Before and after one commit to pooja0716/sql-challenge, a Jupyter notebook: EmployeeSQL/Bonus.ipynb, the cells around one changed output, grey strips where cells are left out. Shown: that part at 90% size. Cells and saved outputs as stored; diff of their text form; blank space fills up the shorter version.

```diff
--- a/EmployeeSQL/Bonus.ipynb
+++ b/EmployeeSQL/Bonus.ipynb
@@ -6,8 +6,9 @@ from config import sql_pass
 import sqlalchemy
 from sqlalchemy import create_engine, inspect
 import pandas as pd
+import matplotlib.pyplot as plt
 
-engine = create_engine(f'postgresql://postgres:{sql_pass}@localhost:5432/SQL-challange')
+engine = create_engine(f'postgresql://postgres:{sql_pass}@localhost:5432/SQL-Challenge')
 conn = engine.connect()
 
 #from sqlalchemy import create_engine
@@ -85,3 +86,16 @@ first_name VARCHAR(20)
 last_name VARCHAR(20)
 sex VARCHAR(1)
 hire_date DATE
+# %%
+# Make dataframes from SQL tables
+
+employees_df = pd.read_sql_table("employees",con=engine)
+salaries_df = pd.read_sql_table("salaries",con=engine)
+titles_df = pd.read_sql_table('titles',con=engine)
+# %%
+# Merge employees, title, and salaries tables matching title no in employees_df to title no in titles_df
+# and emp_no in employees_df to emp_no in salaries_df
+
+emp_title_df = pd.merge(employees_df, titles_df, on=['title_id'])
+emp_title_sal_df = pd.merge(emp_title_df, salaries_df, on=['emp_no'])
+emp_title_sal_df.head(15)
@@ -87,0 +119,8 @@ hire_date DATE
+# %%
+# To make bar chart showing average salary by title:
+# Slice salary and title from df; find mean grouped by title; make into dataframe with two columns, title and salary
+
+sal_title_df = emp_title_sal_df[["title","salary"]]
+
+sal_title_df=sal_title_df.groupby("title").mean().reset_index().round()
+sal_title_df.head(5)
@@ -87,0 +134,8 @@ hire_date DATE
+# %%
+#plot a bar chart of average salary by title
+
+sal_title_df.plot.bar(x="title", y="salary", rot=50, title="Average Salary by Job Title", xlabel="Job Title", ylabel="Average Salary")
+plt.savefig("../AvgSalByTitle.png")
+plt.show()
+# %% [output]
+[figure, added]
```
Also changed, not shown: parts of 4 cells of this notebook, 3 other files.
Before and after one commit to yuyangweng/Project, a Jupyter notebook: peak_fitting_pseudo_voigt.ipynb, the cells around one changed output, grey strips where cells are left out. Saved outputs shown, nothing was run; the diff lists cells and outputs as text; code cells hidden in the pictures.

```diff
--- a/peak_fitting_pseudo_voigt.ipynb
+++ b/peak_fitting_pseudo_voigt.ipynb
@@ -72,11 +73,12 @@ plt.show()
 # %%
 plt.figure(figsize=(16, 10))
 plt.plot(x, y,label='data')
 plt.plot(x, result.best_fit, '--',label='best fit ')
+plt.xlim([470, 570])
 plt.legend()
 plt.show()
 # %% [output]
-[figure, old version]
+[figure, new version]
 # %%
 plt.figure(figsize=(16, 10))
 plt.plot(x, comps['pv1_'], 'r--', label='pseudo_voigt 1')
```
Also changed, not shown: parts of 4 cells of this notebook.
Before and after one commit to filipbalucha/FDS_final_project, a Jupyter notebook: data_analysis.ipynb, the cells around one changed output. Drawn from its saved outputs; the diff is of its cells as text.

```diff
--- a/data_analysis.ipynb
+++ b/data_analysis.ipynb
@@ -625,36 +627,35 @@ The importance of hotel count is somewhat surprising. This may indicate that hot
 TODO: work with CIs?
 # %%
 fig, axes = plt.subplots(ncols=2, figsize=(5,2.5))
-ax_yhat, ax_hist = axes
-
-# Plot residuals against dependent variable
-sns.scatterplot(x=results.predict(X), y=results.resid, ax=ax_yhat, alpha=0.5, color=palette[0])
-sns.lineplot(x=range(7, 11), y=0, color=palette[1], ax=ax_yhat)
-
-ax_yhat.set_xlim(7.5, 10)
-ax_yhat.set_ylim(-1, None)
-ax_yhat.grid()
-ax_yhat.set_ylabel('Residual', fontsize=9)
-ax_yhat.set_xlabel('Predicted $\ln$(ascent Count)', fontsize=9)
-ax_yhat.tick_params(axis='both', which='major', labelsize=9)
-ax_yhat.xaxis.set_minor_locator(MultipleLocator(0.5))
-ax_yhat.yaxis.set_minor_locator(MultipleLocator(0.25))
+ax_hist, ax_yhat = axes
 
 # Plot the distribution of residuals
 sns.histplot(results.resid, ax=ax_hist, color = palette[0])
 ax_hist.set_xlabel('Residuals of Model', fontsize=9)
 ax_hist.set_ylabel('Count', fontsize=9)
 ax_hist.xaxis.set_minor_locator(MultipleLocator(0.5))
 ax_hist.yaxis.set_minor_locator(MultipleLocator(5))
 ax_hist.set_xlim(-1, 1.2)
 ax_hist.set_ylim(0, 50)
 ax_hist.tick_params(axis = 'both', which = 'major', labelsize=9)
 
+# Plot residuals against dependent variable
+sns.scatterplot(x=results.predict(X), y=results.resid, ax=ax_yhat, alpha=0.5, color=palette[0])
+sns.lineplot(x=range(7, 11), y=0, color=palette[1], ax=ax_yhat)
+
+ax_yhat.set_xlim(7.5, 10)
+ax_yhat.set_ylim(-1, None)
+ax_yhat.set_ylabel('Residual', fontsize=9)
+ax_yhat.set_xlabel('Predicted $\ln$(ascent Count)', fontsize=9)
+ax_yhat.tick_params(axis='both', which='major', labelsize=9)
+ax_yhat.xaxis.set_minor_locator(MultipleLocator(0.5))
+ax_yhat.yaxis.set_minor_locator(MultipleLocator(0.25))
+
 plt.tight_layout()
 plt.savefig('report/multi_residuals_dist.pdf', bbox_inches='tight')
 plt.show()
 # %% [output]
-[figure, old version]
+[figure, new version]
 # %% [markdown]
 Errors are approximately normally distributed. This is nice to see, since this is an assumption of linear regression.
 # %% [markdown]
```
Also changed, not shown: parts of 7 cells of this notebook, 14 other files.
§
■ **WHAT IS REQUIRED**: Please copy every line of the records above in which "labelsize" appears.

■ **OUTPUT BELOW**:
-ax_yhat.tick_params(axis='both', which='major', labelsize=9)
 ax_hist.tick_params(axis = 'both', which = 'major', labelsize=9)
+ax_yhat.tick_params(axis='both', which='major', labelsize=9)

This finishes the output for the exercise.